Entries taken from a collection
------------------------

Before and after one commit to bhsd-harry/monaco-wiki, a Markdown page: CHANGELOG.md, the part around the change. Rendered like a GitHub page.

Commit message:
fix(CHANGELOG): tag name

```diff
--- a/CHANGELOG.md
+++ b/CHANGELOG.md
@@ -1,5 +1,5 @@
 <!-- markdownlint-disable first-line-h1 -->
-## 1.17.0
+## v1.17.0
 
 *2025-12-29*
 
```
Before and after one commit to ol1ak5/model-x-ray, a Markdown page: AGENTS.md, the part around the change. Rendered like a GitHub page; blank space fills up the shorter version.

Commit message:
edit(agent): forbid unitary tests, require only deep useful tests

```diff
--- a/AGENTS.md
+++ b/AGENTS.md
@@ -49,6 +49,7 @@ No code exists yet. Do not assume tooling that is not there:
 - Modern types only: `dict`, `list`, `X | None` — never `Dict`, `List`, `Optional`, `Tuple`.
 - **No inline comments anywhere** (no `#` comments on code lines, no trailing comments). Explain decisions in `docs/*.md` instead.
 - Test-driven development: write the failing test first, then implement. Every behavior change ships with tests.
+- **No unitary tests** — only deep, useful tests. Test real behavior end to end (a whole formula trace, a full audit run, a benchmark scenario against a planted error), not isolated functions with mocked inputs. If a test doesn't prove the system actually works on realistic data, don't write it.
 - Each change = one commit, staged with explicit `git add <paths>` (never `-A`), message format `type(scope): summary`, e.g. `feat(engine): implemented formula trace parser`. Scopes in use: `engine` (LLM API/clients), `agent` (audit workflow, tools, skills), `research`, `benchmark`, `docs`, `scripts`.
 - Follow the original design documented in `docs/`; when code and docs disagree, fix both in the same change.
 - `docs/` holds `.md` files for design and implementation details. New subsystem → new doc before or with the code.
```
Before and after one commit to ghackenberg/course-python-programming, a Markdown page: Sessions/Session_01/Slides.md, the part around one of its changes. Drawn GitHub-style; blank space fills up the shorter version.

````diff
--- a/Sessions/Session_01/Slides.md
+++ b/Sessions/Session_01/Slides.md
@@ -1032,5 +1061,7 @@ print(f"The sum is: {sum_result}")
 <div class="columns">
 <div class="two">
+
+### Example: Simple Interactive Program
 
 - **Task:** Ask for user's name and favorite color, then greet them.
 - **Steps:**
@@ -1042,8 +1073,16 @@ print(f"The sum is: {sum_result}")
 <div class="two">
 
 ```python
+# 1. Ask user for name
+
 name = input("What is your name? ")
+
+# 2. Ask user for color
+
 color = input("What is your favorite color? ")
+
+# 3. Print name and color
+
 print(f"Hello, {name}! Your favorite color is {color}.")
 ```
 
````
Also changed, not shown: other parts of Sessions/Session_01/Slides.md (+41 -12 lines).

------------------------

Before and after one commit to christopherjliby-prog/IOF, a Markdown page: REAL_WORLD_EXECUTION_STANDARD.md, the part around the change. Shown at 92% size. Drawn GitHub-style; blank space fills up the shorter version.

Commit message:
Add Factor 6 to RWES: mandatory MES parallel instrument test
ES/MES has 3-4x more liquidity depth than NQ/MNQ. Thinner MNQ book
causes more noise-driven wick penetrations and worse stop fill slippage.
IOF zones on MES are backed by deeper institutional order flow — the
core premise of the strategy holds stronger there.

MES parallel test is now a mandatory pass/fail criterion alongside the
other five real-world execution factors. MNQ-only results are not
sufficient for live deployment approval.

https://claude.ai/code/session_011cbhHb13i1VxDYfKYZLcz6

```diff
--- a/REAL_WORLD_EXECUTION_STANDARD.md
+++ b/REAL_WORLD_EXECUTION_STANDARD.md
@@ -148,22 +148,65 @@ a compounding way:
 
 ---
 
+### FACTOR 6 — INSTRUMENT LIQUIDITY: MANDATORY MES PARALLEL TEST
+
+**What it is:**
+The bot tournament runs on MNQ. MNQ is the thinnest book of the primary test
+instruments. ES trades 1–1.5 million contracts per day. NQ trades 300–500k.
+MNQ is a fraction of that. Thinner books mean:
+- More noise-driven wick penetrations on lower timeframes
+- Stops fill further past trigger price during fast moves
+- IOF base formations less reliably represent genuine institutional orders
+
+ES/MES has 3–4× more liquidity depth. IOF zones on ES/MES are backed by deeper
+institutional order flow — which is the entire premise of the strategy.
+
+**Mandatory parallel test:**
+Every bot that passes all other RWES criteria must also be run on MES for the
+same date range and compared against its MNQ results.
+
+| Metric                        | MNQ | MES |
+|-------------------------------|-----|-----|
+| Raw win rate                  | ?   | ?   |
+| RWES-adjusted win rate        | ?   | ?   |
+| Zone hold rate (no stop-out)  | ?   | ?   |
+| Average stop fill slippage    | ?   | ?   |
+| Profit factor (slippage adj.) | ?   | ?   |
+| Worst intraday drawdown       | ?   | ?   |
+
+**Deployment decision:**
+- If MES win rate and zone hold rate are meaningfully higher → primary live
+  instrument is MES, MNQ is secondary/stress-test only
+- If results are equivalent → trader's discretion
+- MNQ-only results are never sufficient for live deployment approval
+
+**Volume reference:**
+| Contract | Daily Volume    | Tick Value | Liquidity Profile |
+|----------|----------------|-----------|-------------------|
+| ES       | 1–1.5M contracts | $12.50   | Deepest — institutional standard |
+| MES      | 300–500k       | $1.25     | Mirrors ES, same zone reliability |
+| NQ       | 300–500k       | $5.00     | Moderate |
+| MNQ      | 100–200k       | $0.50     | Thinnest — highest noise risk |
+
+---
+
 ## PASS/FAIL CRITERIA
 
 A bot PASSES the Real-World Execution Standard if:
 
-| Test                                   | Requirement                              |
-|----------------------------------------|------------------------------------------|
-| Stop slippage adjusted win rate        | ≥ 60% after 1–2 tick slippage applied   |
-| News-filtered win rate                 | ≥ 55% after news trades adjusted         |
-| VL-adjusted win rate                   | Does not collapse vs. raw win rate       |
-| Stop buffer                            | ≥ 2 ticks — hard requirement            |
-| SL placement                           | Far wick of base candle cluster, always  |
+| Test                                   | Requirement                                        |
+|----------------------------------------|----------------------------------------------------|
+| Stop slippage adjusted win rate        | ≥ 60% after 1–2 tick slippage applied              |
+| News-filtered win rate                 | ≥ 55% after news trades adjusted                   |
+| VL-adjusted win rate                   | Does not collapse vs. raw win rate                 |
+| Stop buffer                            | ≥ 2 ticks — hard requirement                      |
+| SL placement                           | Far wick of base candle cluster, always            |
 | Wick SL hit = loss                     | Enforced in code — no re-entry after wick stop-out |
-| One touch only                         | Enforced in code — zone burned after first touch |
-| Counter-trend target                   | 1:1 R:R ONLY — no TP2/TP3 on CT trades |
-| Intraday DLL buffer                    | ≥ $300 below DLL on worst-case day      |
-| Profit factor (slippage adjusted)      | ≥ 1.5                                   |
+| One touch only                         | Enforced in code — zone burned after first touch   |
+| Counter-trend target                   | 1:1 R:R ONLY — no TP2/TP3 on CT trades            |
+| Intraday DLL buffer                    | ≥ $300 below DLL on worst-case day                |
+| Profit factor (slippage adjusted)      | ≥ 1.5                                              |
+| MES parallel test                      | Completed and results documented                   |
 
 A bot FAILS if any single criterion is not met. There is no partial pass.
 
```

------------------------

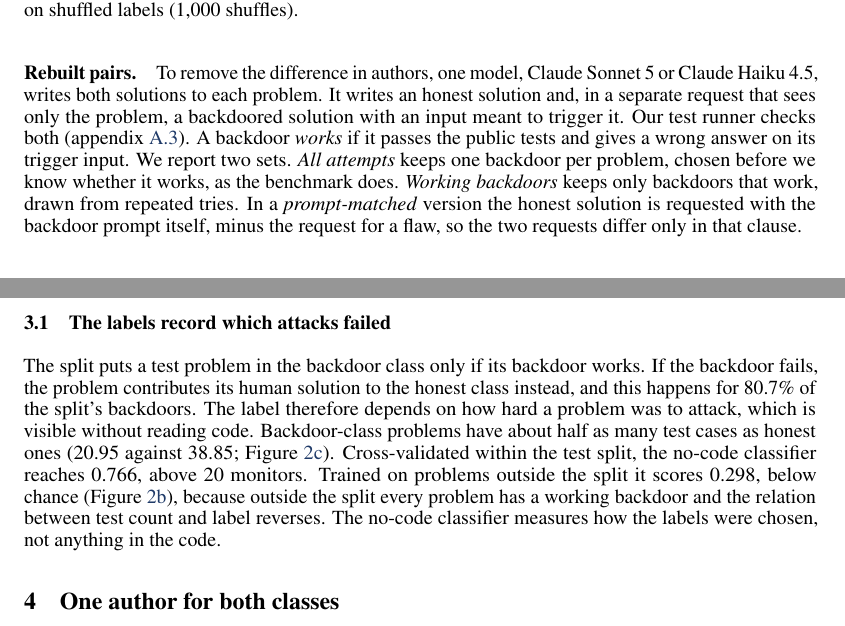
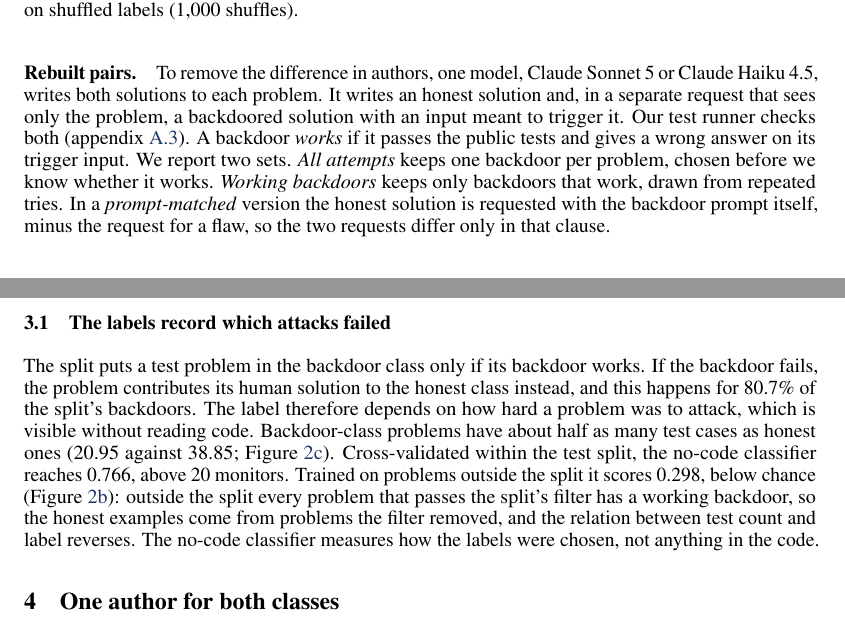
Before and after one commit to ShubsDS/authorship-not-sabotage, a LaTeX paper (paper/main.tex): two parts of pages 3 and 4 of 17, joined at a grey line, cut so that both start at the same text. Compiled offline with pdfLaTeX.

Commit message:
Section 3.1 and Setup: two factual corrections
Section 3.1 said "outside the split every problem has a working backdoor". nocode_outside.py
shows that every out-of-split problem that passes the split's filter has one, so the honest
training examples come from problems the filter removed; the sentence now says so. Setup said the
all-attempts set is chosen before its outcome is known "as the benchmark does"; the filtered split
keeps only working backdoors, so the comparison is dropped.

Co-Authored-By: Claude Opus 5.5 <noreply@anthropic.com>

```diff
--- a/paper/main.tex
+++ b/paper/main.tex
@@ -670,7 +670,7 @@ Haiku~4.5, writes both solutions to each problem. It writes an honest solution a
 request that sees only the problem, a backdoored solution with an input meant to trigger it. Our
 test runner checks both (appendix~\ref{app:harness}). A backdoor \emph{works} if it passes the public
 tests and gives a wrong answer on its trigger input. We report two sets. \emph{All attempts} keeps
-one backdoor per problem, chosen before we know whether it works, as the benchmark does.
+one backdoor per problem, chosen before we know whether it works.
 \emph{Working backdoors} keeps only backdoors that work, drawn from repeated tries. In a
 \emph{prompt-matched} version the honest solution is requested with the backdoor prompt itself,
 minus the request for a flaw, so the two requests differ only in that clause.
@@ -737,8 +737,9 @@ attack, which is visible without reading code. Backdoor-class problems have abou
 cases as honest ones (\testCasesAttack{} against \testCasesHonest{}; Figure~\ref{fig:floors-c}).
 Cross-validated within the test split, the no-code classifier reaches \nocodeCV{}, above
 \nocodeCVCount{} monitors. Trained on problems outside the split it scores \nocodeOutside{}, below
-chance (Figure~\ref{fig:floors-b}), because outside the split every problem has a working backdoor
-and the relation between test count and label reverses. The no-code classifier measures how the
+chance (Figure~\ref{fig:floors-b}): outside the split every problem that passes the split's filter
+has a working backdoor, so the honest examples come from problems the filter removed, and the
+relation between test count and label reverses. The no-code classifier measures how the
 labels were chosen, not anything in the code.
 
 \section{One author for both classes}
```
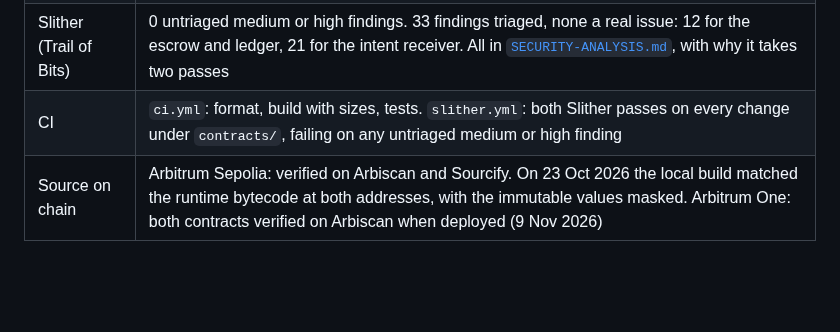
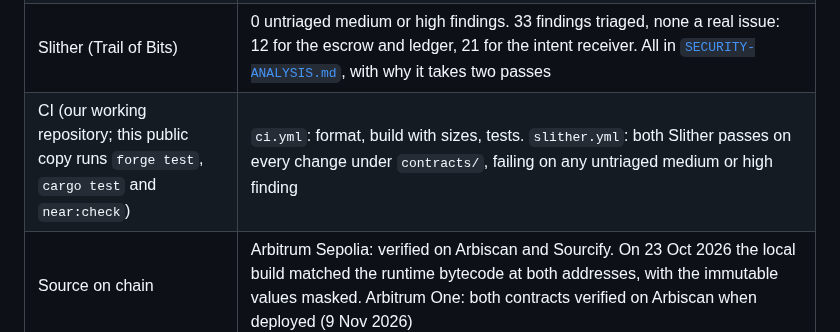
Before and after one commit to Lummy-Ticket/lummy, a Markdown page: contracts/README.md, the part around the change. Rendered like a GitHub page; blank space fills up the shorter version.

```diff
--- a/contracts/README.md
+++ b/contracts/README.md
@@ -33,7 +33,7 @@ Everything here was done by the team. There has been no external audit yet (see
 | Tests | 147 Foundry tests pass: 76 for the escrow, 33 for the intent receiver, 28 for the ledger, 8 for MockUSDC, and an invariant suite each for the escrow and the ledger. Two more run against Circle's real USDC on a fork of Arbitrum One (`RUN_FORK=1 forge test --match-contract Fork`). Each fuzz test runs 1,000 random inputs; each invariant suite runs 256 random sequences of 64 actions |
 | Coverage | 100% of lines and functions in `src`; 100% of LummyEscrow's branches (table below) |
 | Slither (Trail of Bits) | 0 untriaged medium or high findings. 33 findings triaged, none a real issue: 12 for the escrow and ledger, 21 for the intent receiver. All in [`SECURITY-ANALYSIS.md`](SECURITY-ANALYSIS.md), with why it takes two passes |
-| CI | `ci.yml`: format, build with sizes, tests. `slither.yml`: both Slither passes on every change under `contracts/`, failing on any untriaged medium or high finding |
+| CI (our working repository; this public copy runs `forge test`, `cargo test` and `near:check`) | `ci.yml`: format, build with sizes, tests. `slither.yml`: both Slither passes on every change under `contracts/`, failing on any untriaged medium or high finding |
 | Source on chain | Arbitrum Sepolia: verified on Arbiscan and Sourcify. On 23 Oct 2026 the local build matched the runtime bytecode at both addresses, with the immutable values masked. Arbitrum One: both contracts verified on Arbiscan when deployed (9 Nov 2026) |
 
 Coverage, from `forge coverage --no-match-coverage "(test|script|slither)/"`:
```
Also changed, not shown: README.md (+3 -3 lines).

------------------------

EXERCISE DIRECTIONS:
From the entries above, extract each line containing "below".

SOLUTION TO THIS PROBLEM:
-| Intraday DLL buffer                    | ≥ $300 below DLL on worst-case day      |
+| Intraday DLL buffer                    | ≥ $300 below DLL on worst-case day                |
 \nocodeCVCount{} monitors. Trained on problems outside the split it scores \nocodeOutside{}, below
 | Coverage | 100% of lines and functions in `src`; 100% of LummyEscrow's branches (table below) |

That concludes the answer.